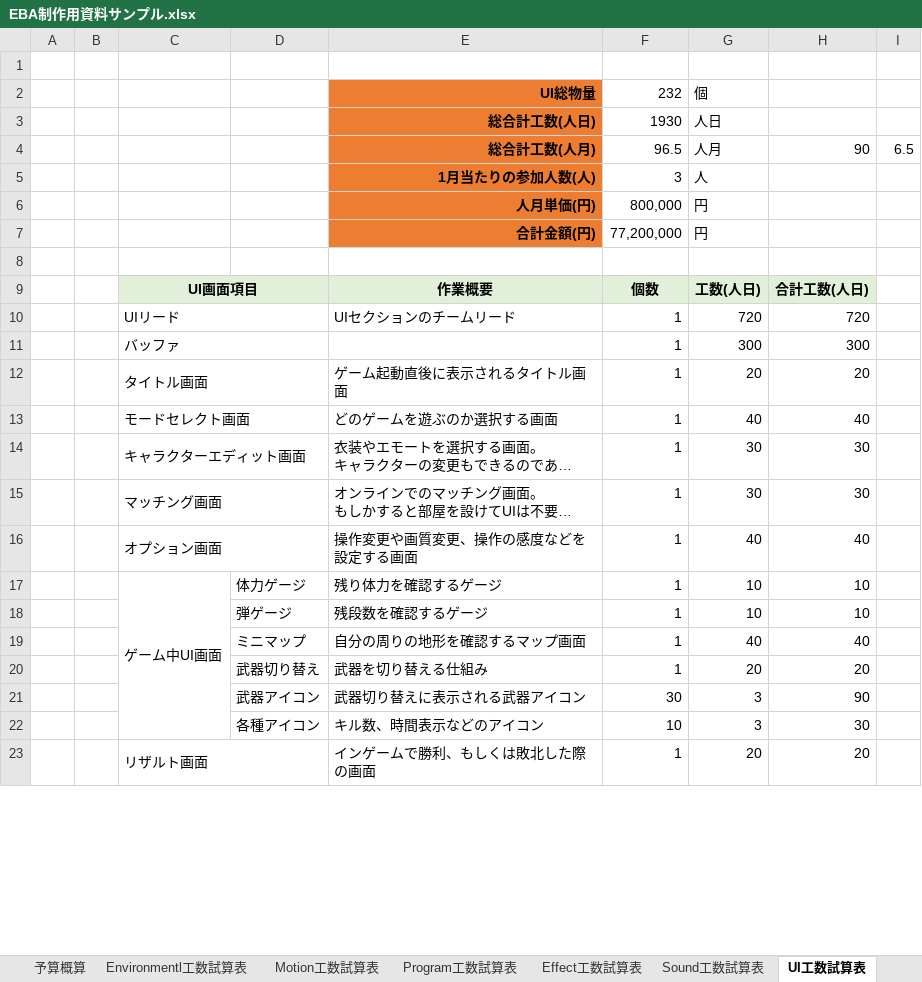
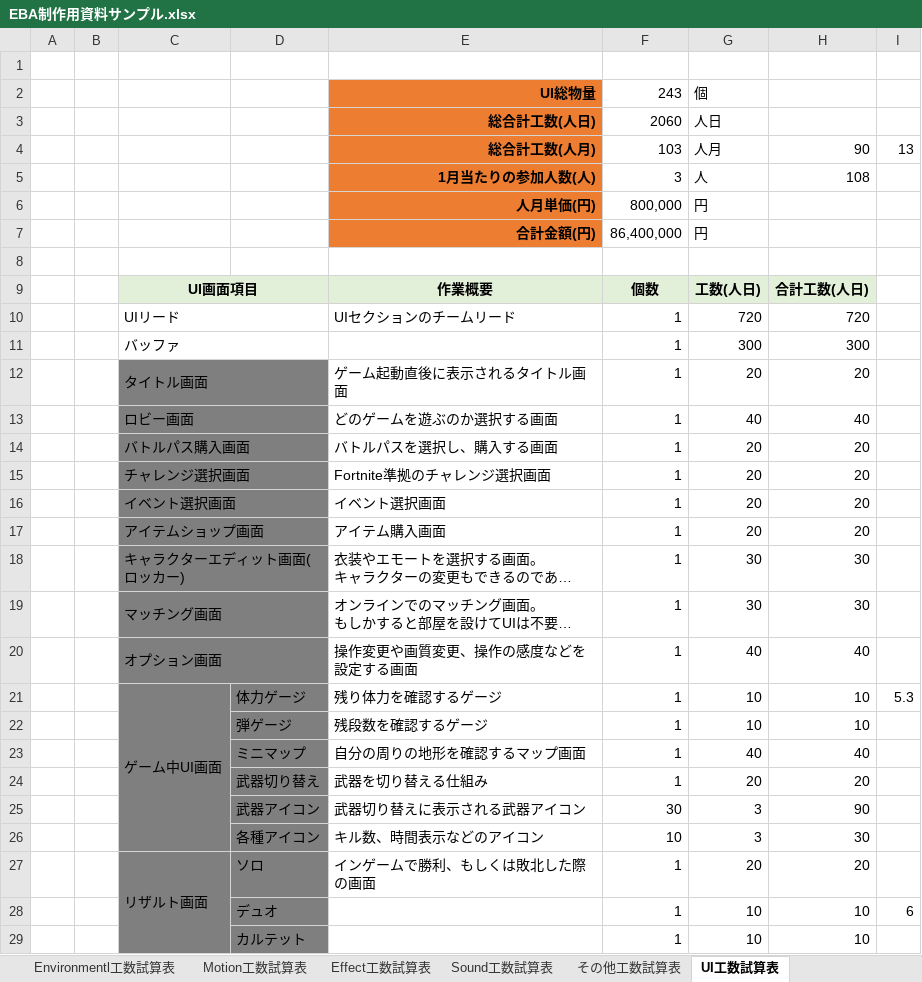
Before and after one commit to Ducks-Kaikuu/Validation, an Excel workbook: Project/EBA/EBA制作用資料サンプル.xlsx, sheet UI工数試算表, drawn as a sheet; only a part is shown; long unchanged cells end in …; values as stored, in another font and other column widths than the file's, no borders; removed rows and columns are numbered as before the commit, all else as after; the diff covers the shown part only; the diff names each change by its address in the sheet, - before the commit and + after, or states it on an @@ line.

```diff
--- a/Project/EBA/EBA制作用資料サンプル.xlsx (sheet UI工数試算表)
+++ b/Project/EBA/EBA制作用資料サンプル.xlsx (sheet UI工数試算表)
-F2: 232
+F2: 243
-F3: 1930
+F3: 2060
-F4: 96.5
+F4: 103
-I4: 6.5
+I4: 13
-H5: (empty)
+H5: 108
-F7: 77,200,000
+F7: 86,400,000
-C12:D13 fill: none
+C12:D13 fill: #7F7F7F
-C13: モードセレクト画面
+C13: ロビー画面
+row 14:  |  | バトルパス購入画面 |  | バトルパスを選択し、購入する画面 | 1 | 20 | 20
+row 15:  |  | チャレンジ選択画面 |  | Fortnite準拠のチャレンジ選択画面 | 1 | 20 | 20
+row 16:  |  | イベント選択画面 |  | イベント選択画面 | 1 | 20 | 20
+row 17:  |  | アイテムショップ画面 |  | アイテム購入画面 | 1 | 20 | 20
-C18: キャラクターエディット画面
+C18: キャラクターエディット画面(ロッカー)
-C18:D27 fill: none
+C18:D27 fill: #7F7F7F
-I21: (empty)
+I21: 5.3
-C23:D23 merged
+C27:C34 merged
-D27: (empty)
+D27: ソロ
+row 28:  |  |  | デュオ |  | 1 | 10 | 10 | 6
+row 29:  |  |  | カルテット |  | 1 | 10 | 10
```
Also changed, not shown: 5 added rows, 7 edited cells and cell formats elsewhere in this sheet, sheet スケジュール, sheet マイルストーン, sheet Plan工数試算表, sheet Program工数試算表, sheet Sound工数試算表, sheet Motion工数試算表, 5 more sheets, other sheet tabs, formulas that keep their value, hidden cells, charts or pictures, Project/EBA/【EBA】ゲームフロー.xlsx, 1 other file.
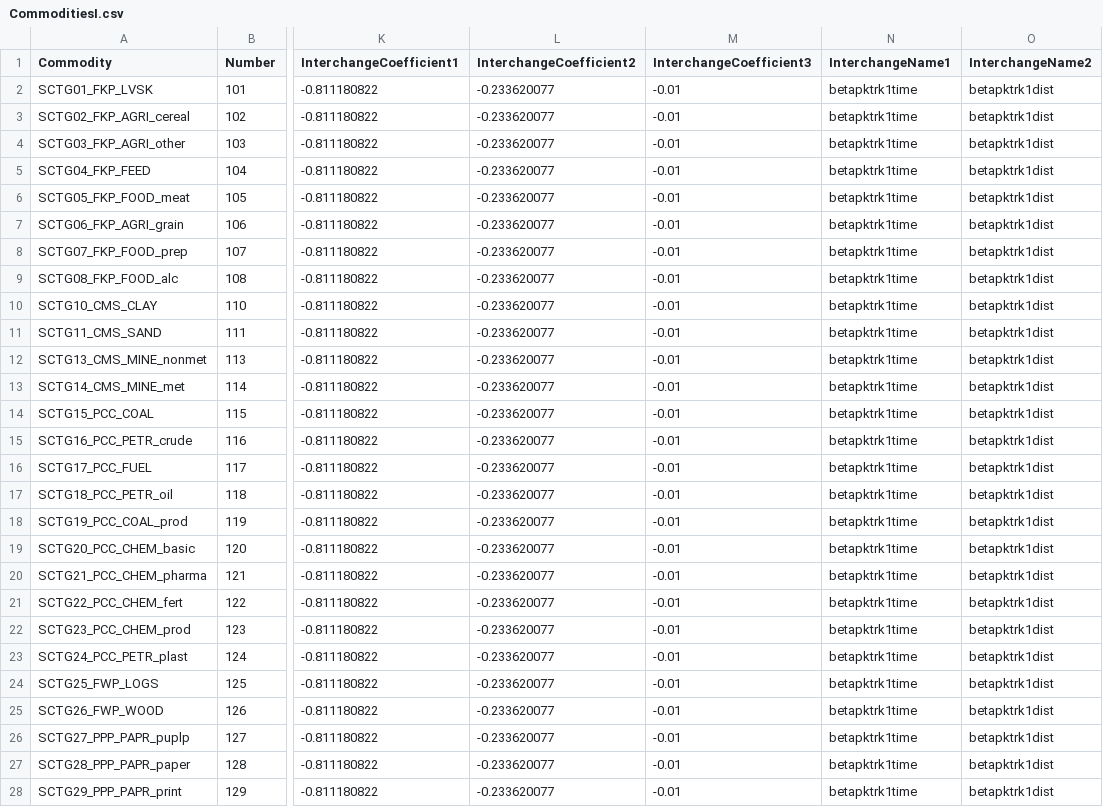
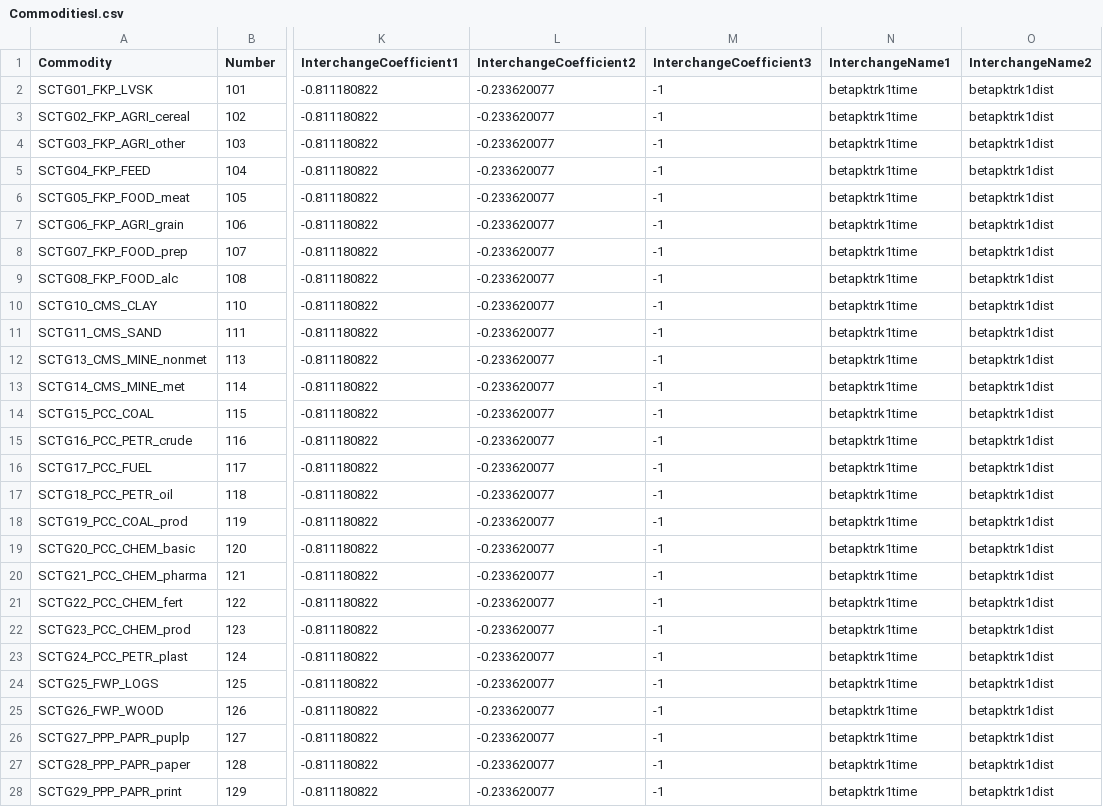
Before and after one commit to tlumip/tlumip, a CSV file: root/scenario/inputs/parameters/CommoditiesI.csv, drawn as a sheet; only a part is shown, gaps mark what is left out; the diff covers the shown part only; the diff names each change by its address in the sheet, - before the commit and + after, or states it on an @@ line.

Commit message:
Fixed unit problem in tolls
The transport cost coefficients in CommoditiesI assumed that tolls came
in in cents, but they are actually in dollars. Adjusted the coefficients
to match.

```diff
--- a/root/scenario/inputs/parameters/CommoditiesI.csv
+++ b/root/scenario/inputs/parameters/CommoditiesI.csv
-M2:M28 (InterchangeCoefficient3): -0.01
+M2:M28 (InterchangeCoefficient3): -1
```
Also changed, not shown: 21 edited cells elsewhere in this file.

Task brief:
Keep the pictures out, and write out the rest of the data above word for word.

Task output:
Before and after one commit to Ducks-Kaikuu/Validation, an Excel workbook: Project/EBA/EBA制作用資料サンプル.xlsx, sheet UI工数試算表, drawn as a sheet; only a part is shown; long unchanged cells end in …; values as stored, in another font and other column widths than the file's, no borders; removed rows and columns are numbered as before the commit, all else as after; the diff covers the shown part only; the diff names each change by its address in the sheet, - before the commit and + after, or states it on an @@ line.

```diff
--- a/Project/EBA/EBA制作用資料サンプル.xlsx (sheet UI工数試算表)
+++ b/Project/EBA/EBA制作用資料サンプル.xlsx (sheet UI工数試算表)
-F2: 232
+F2: 243
-F3: 1930
+F3: 2060
-F4: 96.5
+F4: 103
-I4: 6.5
+I4: 13
-H5: (empty)
+H5: 108
-F7: 77,200,000
+F7: 86,400,000
-C12:D13 fill: none
+C12:D13 fill: #7F7F7F
-C13: モードセレクト画面
+C13: ロビー画面
+row 14:  |  | バトルパス購入画面 |  | バトルパスを選択し、購入する画面 | 1 | 20 | 20
+row 15:  |  | チャレンジ選択画面 |  | Fortnite準拠のチャレンジ選択画面 | 1 | 20 | 20
+row 16:  |  | イベント選択画面 |  | イベント選択画面 | 1 | 20 | 20
+row 17:  |  | アイテムショップ画面 |  | アイテム購入画面 | 1 | 20 | 20
-C18: キャラクターエディット画面
+C18: キャラクターエディット画面(ロッカー)
-C18:D27 fill: none
+C18:D27 fill: #7F7F7F
-I21: (empty)
+I21: 5.3
-C23:D23 merged
+C27:C34 merged
-D27: (empty)
+D27: ソロ
+row 28:  |  |  | デュオ |  | 1 | 10 | 10 | 6
+row 29:  |  |  | カルテット |  | 1 | 10 | 10
```
Also changed, not shown: 5 added rows, 7 edited cells and cell formats elsewhere in this sheet, sheet スケジュール, sheet マイルストーン, sheet Plan工数試算表, sheet Program工数試算表, sheet Sound工数試算表, sheet Motion工数試算表, 5 more sheets, other sheet tabs, formulas that keep their value, hidden cells, charts or pictures, Project/EBA/【EBA】ゲームフロー.xlsx, 1 other file.
Before and after one commit to tlumip/tlumip, a CSV file: root/scenario/inputs/parameters/CommoditiesI.csv, drawn as a sheet; only a part is shown, gaps mark what is left out; the diff covers the shown part only; the diff names each change by its address in the sheet, - before the commit and + after, or states it on an @@ line.

Commit message:
Fixed unit problem in tolls
The transport cost coefficients in CommoditiesI assumed that tolls came
in in cents, but they are actually in dollars. Adjusted the coefficients
to match.

```diff
--- a/root/scenario/inputs/parameters/CommoditiesI.csv
+++ b/root/scenario/inputs/parameters/CommoditiesI.csv
-M2:M28 (InterchangeCoefficient3): -0.01
+M2:M28 (InterchangeCoefficient3): -1
```
Also changed, not shown: 21 edited cells elsewhere in this file.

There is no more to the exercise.